By Julie Simeone
What bottom-line benefits do financial services – and the U.S. economy – gain from a more diverse pool of highly talented thought-leaders? How can the financial crisis become a catalyst to help identify and remove barriers to women’s success in financial services? How can we hold up highly successful women in finance and the companies that advance them as role models? What more do we need to know to foster change?
These are just a sampling of the questions that were addressed during a recent panel discussion with Rosie Rios, Treasurer of the United States, Michelle Clayman, Founder, Managing Partner and Chief Investment Officer of New Amsterdam Partners LLC, Joe Keefe, President and CEO of Pax World Management LLC, and Rebecca Patterson, Managing Director and Global Head of Foreign Exchange and Commodities at J.P. Morgan Private Bank. The panel was moderated Bloomberg Anchor and Co-host of “Inside Track,” Deirdre Bolton. Also speaking were Linda Basch, President of the National Council for Research on Women, Catherine Keating, CEO of J.P. Morgan U.S. Private Bank, and Jacki Zehner, Vice Chair of the Women’s Funding Network.
As reported in The Glass Hammer,
There are a number of ways to improve circumstances for women in the financial services industry. But they aren’t all easy. Keefe explained, “When any group is oppressed, someone benefits from that – someone in power – and they’re not going to suddenly [change] because it’s the right thing to do.”
“There needs to be more pressure on companies,” he continued, “and I think investing can do a lot.” Keefe explained that Pax puts pressure on companies through its proxy voting policy, by which it does not support slates of all male directors. He explained that there is plenty of research showing that companies perform better when there are more women at the top, and it’s in investors’ financial best interest not to support those companies that have no female directors.
Also, don't miss their profile of Joe Keefe  and his policies on gender equality and diversity:
"Our women’s empowerment platform includes applying a gender lens to all of our funds, while our Global Women’s Equality Fund is the only mutual fund in America focused on investing in companies that are global leaders in advancing gender equality and women’s empowerment.
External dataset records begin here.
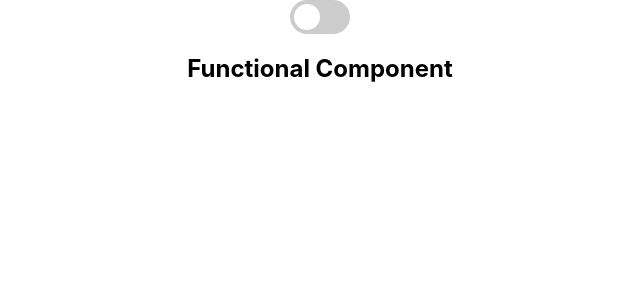
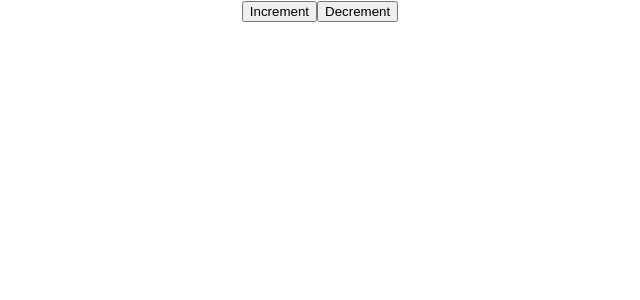
Before and after one commit to sukreshmanda/react-apply, a React (Create React App) app: page / in a window 1280 px wide. Shown: the top 300 px of the page, without its empty margins (320-960 px from the left). Built offline with nearby package versions, Linux system fonts and the light colour scheme.

Commit message:
Lists and keys

```diff
--- a/src/App.js
+++ b/src/App.js
@@ -1,16 +1,18 @@
+import { useState } from 'react';
 import './App.css';
 import ClassComponent from './libs/components/ClassComponent';
 import Functional from './libs/components/Functional';
 import ConditionalRendering from './libs/conditional-rendering/ConditionalRendering';
 import JSXExample from './libs/JSX/JSX';
+import Welcome from './libs/lifecycle/Welcome';
+import ListsAndKeys from './libs/lists&keys/ListsAndKeys';
 import Props from './libs/props-state/Props';
 import State from './libs/props-state/State';
 
 function App() {
-  const name = "sukresh";
   return (
     <div className="App">
-      <ConditionalRendering/>
+      <ListsAndKeys/>
     </div>
   );
 }
--- /dev/null
+++ b/src/libs/lifecycle/Welcome.js
@@ -0,0 +1,26 @@
+import React from "react";
+class Welcome extends React.Component{
+    constructor(props){
+        super(props);
+        this.state = {
+            "name": this.props.name
+        }
+    }
+    static getDerivedStateFromProps(props, state){
+        console.log("getDerivedStateFromProps");
+        if(props.name === state.name) return null;
+        else return props;
+    }
+    componentDidMount(){
+        console.log("componentDidMount");
+    }
+    render(){
+        console.log("render");
+        return (
+            <div>
+                Hello {this.state.name} welcome to our page
+            </div>
+        )
+    }
+}
+export default Welcome;
--- /dev/null
+++ b/src/libs/lists&keys/ListsAndKeys.js
@@ -0,0 +1,25 @@
+import { useState } from "react";
+
+let ListsAndKeys = () => {
+    let [numbers, setNumber] = useState([]);
+    let getNumberList = () => {
+        return numbers.map(num => {
+            return <div key={num}>{num}</div>
+        });
+    }
+    let incrementClick = (e) => {
+        if(numbers.length == 0) setNumber([0]);
+        else setNumber([...numbers, numbers.at(-1)+1]);
+    }
+    let decrementClick = (e) => {
+        setNumber(numbers.slice(0, numbers.length-1));
+    }
+    return(
+        <div>
+            <button onClick={incrementClick}>Increment</button>
+            {getNumberList()}
+            <button onClick={decrementClick}>Decrement</button>
+        </div>
+    )
+}
+export default ListsAndKeys;
```
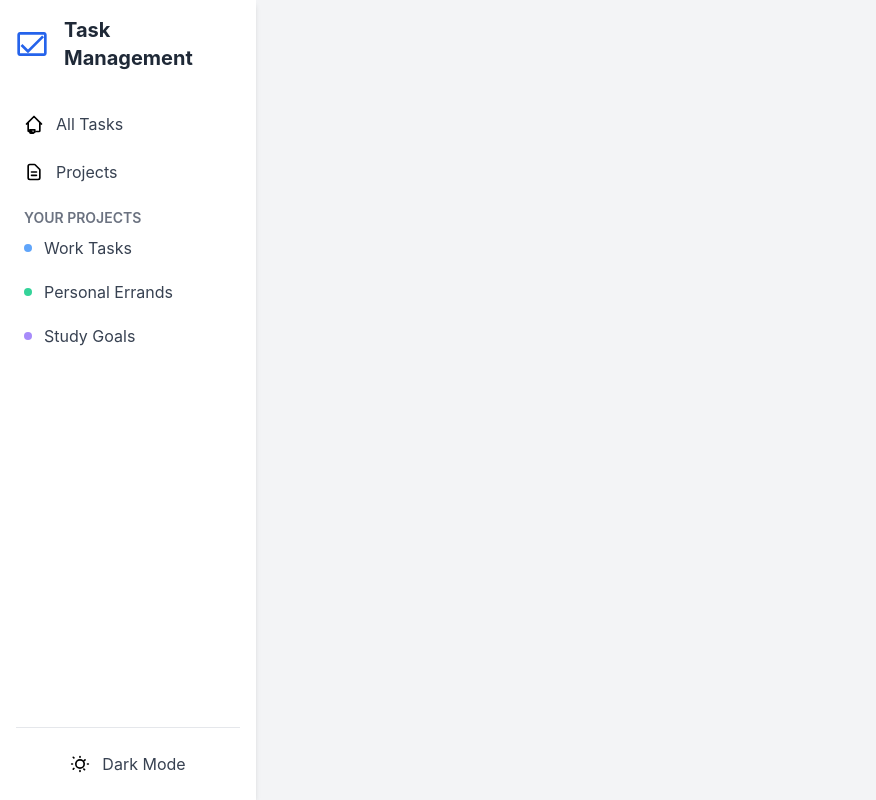
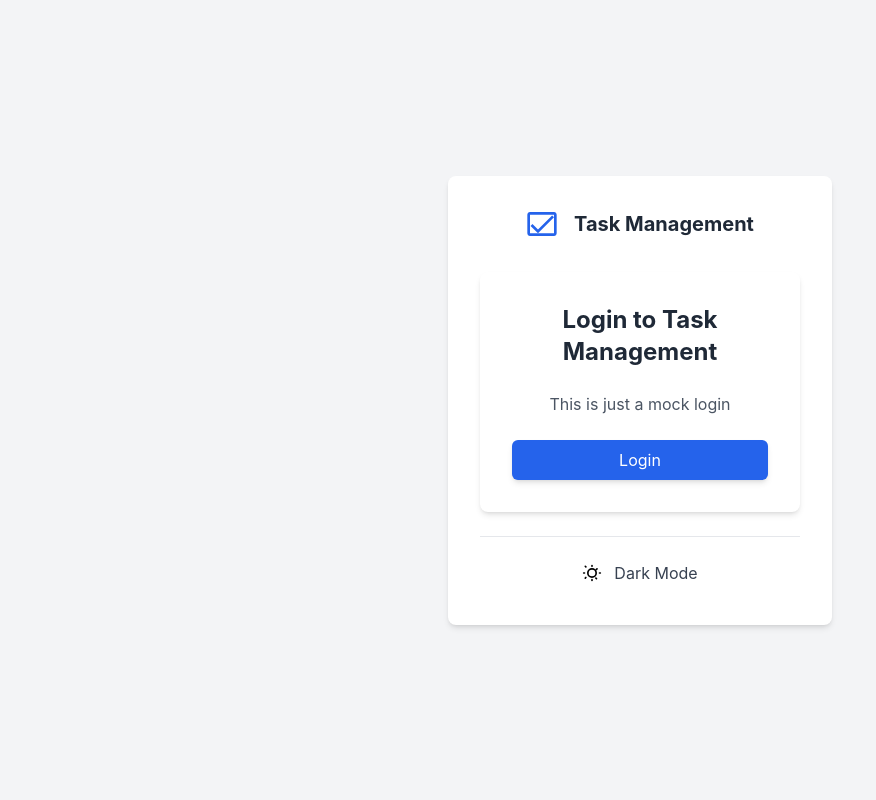
Before and after one commit to danielvodnansky/Task-Management-System-Demo-202507, a Nuxt app: page /login in a window 1280 px wide. Shown: the whole page, without its empty margins (0-876 px from the left). Built offline with nearby package versions, Linux system fonts and the light colour scheme.

Commit message:
Auth mock

```diff
--- /dev/null
+++ b/app/components/common/Logout.vue
@@ -0,0 +1,19 @@
+<template>
+  <button
+    aria-label="Logout"
+    class="flex items-center justify-center w-full p-2 text-red-600 hover:bg-red-100 hover:text-red-700 rounded-md transition-colors duration-200 focus:outline-none focus:ring-2 focus:ring-red-500 dark:text-red-600 dark:hover:bg-red-100 mb-2"
+    @click="authStore.logout()"
+  >
+    <IconsBaseIcon
+      name="logout"
+      svg-classes="w-5 h-5 mr-2"
+    />
+    <span>Logout</span>
+  </button>
+</template>
+
+<script lang="ts" setup>
+import { useAuthStore } from '~/store/auth'
+
+const authStore = useAuthStore()
+</script>
--- a/app/components/menu/MainNavigation.vue
+++ b/app/components/menu/MainNavigation.vue
@@ -38,8 +38,6 @@
 
 <script lang="ts" setup>
 import { useProjectStore } from '~/store/projects'
-import MenuNavLink from './MenuNavLink.vue'
-import MenuProjectNavLink from './MenuProjectNavLink.vue'
 import { getProjectColor } from '~/utils/projectColors'
 
 const projectStore = useProjectStore()
--- a/app/components/tasks/List.vue
+++ b/app/components/tasks/List.vue
@@ -24,7 +24,6 @@
 <script lang="ts" setup>
 import { computed } from 'vue'
 import { useTaskStore } from '~/store/tasks'
-import TasksCard from './Card.vue'
 
 const taskStore = useTaskStore()
 
--- a/app/layouts/default.vue
+++ b/app/layouts/default.vue
@@ -4,8 +4,9 @@
       class="w-full md:w-64 bg-white shadow-md p-4 flex flex-col items-center md:items-start dark:bg-gray-800 dark:shadow-lg transition-colors duration-300"
     >
       <CommonLogo />
-      <MenuMainNavigation />
+      <LazyMenuMainNavigation />
       <div class="mt-auto w-full pt-4 border-t border-gray-200 dark:border-gray-700">
+        <CommonLogout class="" />
         <CommonColorToggler />
       </div>
     </aside>
--- /dev/null
+++ b/app/layouts/guest.vue
@@ -0,0 +1,16 @@
+<template>
+  <div class="guest-layout flex flex-col items-center justify-center min-h-screen bg-gray-100 font-inter text-gray-900 dark:bg-gray-900 dark:text-gray-100 transition-colors duration-300 p-4">
+    <div class="bg-white dark:bg-gray-800 p-8 rounded-lg shadow-md w-full max-w-sm text-center flex flex-col items-center">
+      <!-- Logo at the top of the login card -->
+      <CommonLogo class="mb-6" />
+
+      <!-- Slot for the actual login page content -->
+      <slot />
+
+      <!-- Dark Mode Toggler at the bottom of the login card -->
+      <div class="w-full pt-4 mt-6 border-t border-gray-200 dark:border-gray-700">
+        <CommonColorToggler />
+      </div>
+    </div>
+  </div>
+</template>
--- /dev/null
+++ b/app/middleware/auth.global.ts
@@ -0,0 +1,17 @@
+import { useAuthStore } from '~/store/auth'
+
+export default defineNuxtRouteMiddleware((to) => {
+  const authStore = useAuthStore()
+
+  const publicRoutes = ['/login']
+
+  if (!authStore.isLoggedIn && !publicRoutes.includes(to.path)) {
+    if (to.path !== '/login') {
+      return navigateTo('/login')
+    }
+  }
+
+  if (authStore.isLoggedIn && to.path === '/login') {
+    return navigateTo('/')
+  }
+})
--- /dev/null
+++ b/app/pages/login.vue
@@ -0,0 +1,36 @@
+<template>
+  <div class="bg-white dark:bg-gray-800 p-8 rounded-lg shadow-md w-full max-w-sm text-center">
+    <h1 class="text-2xl font-bold text-gray-800 dark:text-gray-100 mb-6">
+      Login to Task Management
+    </h1>
+    <p class="text-gray-600 dark:text-gray-300 mb-6">
+      This is just a mock login
+    </p>
+    <button
+      class="w-full px-4 py-2 bg-blue-600 text-white rounded-md hover:bg-blue-700 transition-colors duration-200 shadow-md focus:outline-none focus:ring-2 focus:ring-blue-700 dark:bg-blue-700 dark:hover:bg-blue-600 dark:focus:ring-blue-500"
+      @click="authStore.login()"
+    >
+      Login
+    </button>
+  </div>
+</template>
+
+<script lang="ts" setup>
+import { useAuthStore } from '~/store/auth'
+
+// Set the page title for the login page
+useHead({
+  title: 'Login - Task Management System',
+})
+
+// Apply the 'guest' layout to this page
+definePageMeta({
+  layout: 'guest',
+})
+
+const authStore = useAuthStore()
+</script>
+
+<style scoped>
+/* No specific styles needed here, Tailwind handles it */
+</style>
--- /dev/null
+++ b/app/store/auth.ts
@@ -0,0 +1,23 @@
+import { defineStore } from 'pinia'
+
+export const useAuthStore = defineStore('auth', {
+  state: () => ({
+    // Initialize loggedIn state. For persistence, this would typically
+    // be loaded from localStorage or a cookie. Pinia persistedstate will handle this.
+    loggedIn: false,
+  }),
+  getters: {
+    isLoggedIn: state => state.loggedIn,
+  },
+  actions: {
+    login () {
+      this.loggedIn = true
+      navigateTo('/')
+    },
+    logout () {
+      this.loggedIn = false
+      navigateTo('/login')
+    },
+  },
+  persist: true,
+})
```
Also changed, not shown: public/icons/logout.svg (added).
Additionally, our proxy voting policy is straightforward: if the slate of directors is all male, we withhold support and send a letter to the company explaining why and encouraging them to embrace gender diversity.”